floor twisting herself this way and that, and we basically laughed at her; men didn’t look at her, no man ever approached her. Most women dressed and danced to show themselves off to men. At my
favorite club, the tables, the booths and the bar, were all facing the dance floor. There was a rail men leaned against, and there were windows men could look through from the pool hall side, and
there was an elevated platform, all where men could stand and watch the girls on the dance floor. When the club got crowded, the men would stand around the edge of the dance floor and watch the
women dance. I danced for pure enjoyment and laughter, laughing with my girlfriends; If men joined us, great, if not, that was great too, we were there to have a good time. But to say the truth, I

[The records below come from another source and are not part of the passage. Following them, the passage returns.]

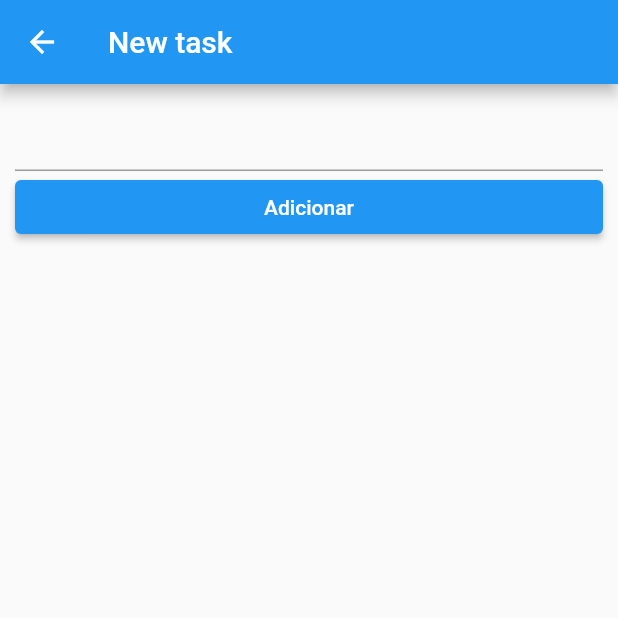
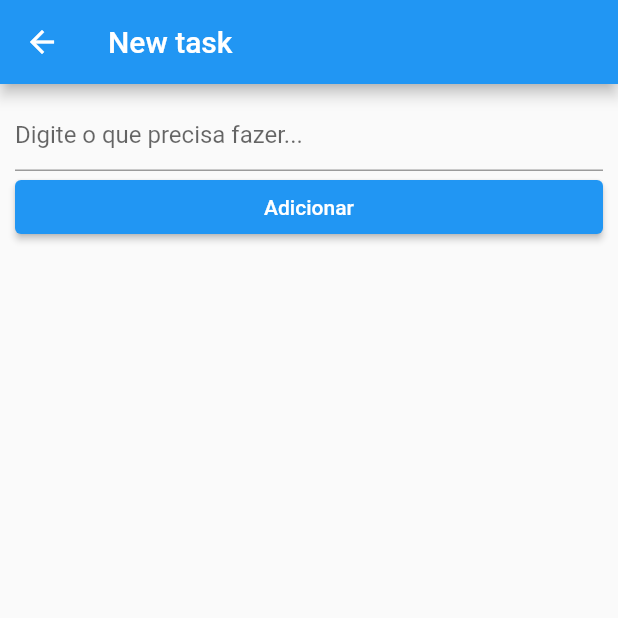
Before and after one commit to hunteradv/task_list, a Flutter app: the TaskCreatePage screen opened by its route, on a phone screen of 412 x 824 dp, the top half of it. Run offline on Flutter 3.47's test engine with Material 2 defaults, Android fonts, the phone set to English and light mode, and no system bars; our stand-ins replace cloud_firestore, firebase_auth, firebase_core; accounts and stored records are empty.

```diff
--- a/lib/main.dart
+++ b/lib/main.dart
@@ -2,6 +2,7 @@ import 'package:firebase_core/firebase_core.dart';
 import 'package:flutter/material.dart';
 import 'package:task_list/task_create.dart';
 import 'package:task_list/task_list.dart';
+import 'package:task_list/user_register.dart';
 
 const firebaseConfig = FirebaseOptions(
     apiKey: "AIzaSyCZyOrEA4Zh44QVjAfqtxARqtRvbfysQ8c",
@@ -23,10 +24,11 @@ class MyApp extends StatelessWidget {
   @override
   Widget build(BuildContext context) {
     return MaterialApp(
-      initialRoute: '/task_list',
+      initialRoute: '/user_register',
       routes: {
         '/task_create': (context) => TaskCreatePage(),
-        '/task_list': (context) => TaskListPage()
+        '/task_list': (context) => TaskListPage(),
+        '/user_register': (context) => UserRegisterPage()
       },
     );
   }
--- a/lib/task_create.dart
+++ b/lib/task_create.dart
@@ -1,13 +1,14 @@
 import 'package:cloud_firestore/cloud_firestore.dart';
-import 'package:firebase_core/firebase_core.dart';
 import 'package:flutter/material.dart';
 
+// ignore: must_be_immutable
 class TaskCreatePage extends StatelessWidget {
+  TaskCreatePage({super.key});
   FirebaseFirestore firestore = FirebaseFirestore.instance;
+  final TextEditingController txtName = TextEditingController();
 
   void add(BuildContext context, String name, bool finished) {
     firestore.collection('tasks').add({'name': name, 'finished': finished});
-    Navigator.of(context).pop();
   }
 
   @override
@@ -20,11 +21,19 @@ class TaskCreatePage extends StatelessWidget {
         margin: const EdgeInsets.all(10),
         child: Column(
           children: [
-            const TextField(),
+            TextField(
+              controller: txtName,
+              decoration: const InputDecoration(
+                  hintText: "Digite o que precisa fazer..."),
+              keyboardType: TextInputType.text,
+            ),
             SizedBox(
               width: double.infinity,
               child: ElevatedButton(
-                onPressed: () => Navigator.of(context).pop(),
+                onPressed: () {
+                  add(context, txtName.text, false);
+                  Navigator.of(context).pop();
+                },
                 child: const Text("Adicionar"),
               ),
             )
--- a/lib/task_list.dart
+++ b/lib/task_list.dart
@@ -24,7 +24,6 @@ class TaskListPage extends StatelessWidget {
           stream: firestore
               .collection('tasks')
               .where('finished', isEqualTo: false)
-              .orderBy('name')
               .snapshots(),
           builder: (context, snapshot) {
             if (!snapshot.hasData) {
--- a/pubspec.yaml
+++ b/pubspec.yaml
@@ -36,6 +36,7 @@ dependencies:
   cupertino_icons: ^1.0.2
   firebase_core:
   cloud_firestore:
+  firebase_auth:
 
 dev_dependencies:
   flutter_test:
```
Also changed, not shown: lib/user_register.dart (added, +54 -0 lines), pubspec.lock, 1 other file.
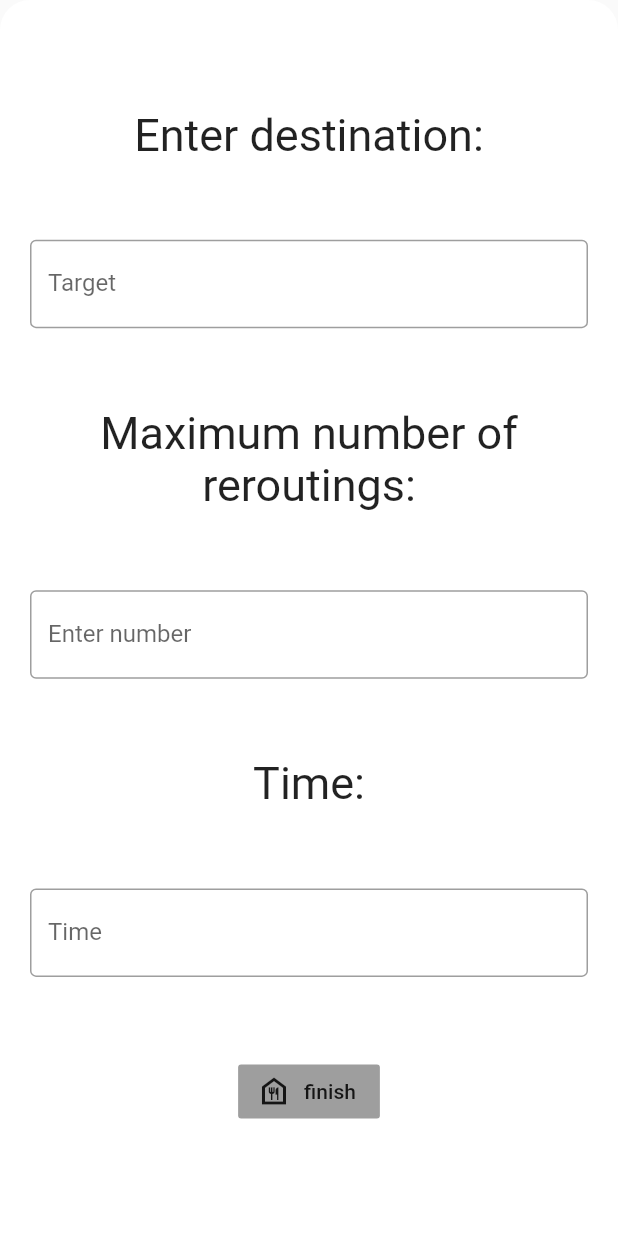
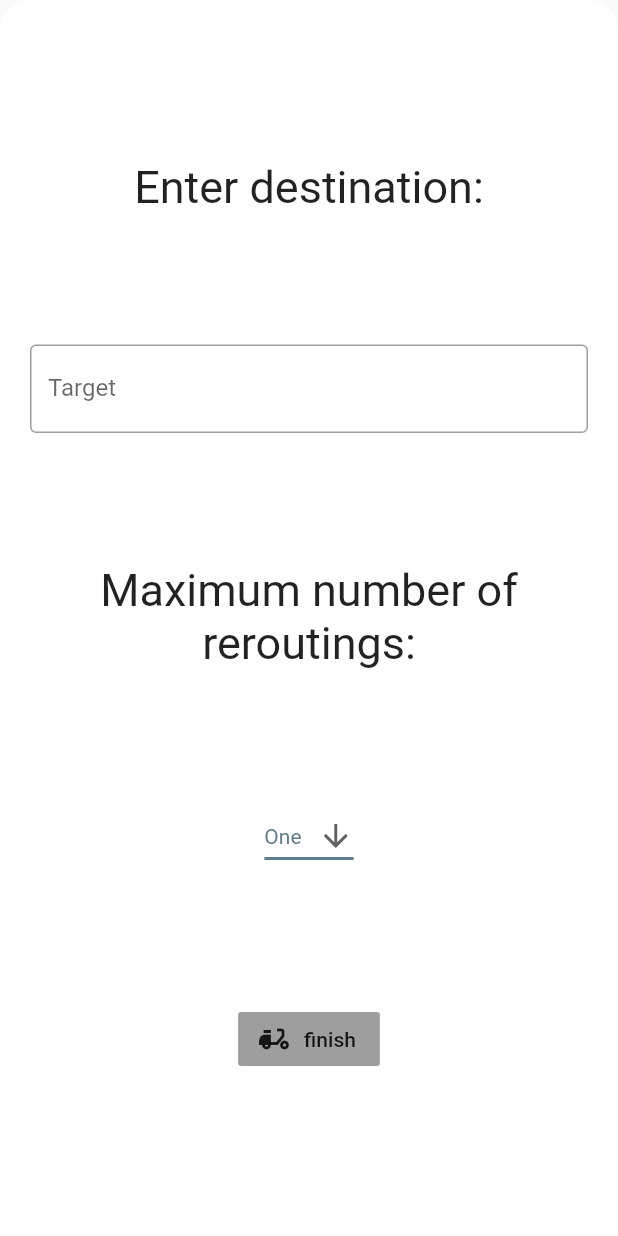
Before and after one commit to art-r/Foodery, a Flutter app: the LieferantList screen opened by its route, after a tap on an icon or button, on a phone screen of 412 x 824 dp. Run offline on Flutter 3.47's test engine with Material 2 defaults, Android fonts, the phone set to English and light mode, and no system bars.

Commit message:
Dropdownpush

```diff
--- a/Gabriel/deliverapp/lib/screens/Lieferant/lieferantlist.dart
+++ b/Gabriel/deliverapp/lib/screens/Lieferant/lieferantlist.dart
@@ -50,52 +50,12 @@ class _LieferantListState extends State<LieferantList> {
                         textAlign: TextAlign.center,
                         style: TextStyle(fontSize: 30),
                       ),
-                      TextField(
-                          decoration: InputDecoration(
-                              border: OutlineInputBorder(),
-                              labelText: 'Enter number')),
-
-//                            @override
-//                           Widget build(BuildContext context) {
-//                             return DropdownButton<String>(
-//                             value: dropdownValue,
-//                             icon: Icon(Icons.arrow_downward),
-//                             iconSize: 24,
-//                             elevation: 16,
-//                             style: TextStyle(color: Colors.deepPurple),
-//                             underline: Container(
-//                             height: 2,
-//                             color: Colors.deepPurpleAccent,
-//                             ),
-//                             onChanged: (String newValue) {
-//                             setState(() {
-//                             dropdownValue = newValue;
-//                             });
-//                             },
-//                             items: <String>['One', 'Two', 'Three','Four','Five']
-//                             .map<DropdownMenuItem<String>>((String value) {
-//                             return DropdownMenuItem<String>(
-//                             value: value,
-//                             child: Text(value),
-//                             );
-//                             }).toList(),
-//                             );
-//   }
-// }
-
-                      Text(
-                        'Time:',
-                        textAlign: TextAlign.center,
-                        style: TextStyle(fontSize: 30),
-                      ),
-                      TextField(
-                          decoration: InputDecoration(
-                              border: OutlineInputBorder(), labelText: 'Time')),
+                      MyStatefulWidget(), //DropDownButton, siehe Class unten
                       FlatButton.icon(
                         onPressed: () {
                           Navigator.of(context).maybePop();
                         },
-                        icon: Icon(Icons.food_bank_outlined),
+                        icon: Icon(Icons.delivery_dining),
                         label: Text('finish'),
                         color: Colors.grey,
                         splashColor: Colors.blueGrey,
@@ -110,3 +70,58 @@ class _LieferantListState extends State<LieferantList> {
     );
   }
 }
+
+class MyApp extends StatelessWidget {
+  static const String _title = 'Flutter Code Sample';
+
+  @override
+  Widget build(BuildContext context) {
+    return MaterialApp(
+      title: _title,
+      home: Scaffold(
+        appBar: AppBar(title: const Text(_title)),
+        body: Center(
+          child: MyStatefulWidget(),
+        ),
+      ),
+    );
+  }
+}
+
+class MyStatefulWidget extends StatefulWidget {
+  MyStatefulWidget({Key key}) : super(key: key);
+
+  @override
+  _MyStatefulWidgetState createState() => _MyStatefulWidgetState();
+}
+
+class _MyStatefulWidgetState extends State<MyStatefulWidget> {
+  String dropdownValue = 'One';
+
+  @override
+  Widget build(BuildContext context) {
+    return DropdownButton<String>(
+      value: dropdownValue,
+      icon: Icon(Icons.arrow_downward),
+      iconSize: 24,
+      elevation: 16,
+      style: TextStyle(color: Colors.blueGrey),
+      underline: Container(
+        height: 2,
+        color: Colors.blueGrey,
+      ),
+      onChanged: (String newValue) {
+        setState(() {
+          dropdownValue = newValue;
+        });
+      },
+      items: <String>['One', 'Two', 'Three', 'Four', 'Five']
+          .map<DropdownMenuItem<String>>((String value) {
+        return DropdownMenuItem<String>(
+          value: value,
+          child: Text(value),
+        );
+      }).toList(),
+    );
+  }
+}
```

can’t think of one night we were there men didn’t join us, and other women. Who wouldn’t want to be with us? We were lots of fun.

Now, most men don’t like to dance for the sake of dancing. They dance with women as a means to an end. And even then, they have to get a few beers in them first. They watch, they drink, they watch.
They watch. Then they choose. Then they ask. Then they dance. Then they spend a lot of time dancing, and then they walk a woman to her table. Then they offer to buy them a drink. Then they ask if
they can sit with her. Then there is more dancing, more conversation. Eventually, there is the last dance, slow and sweet.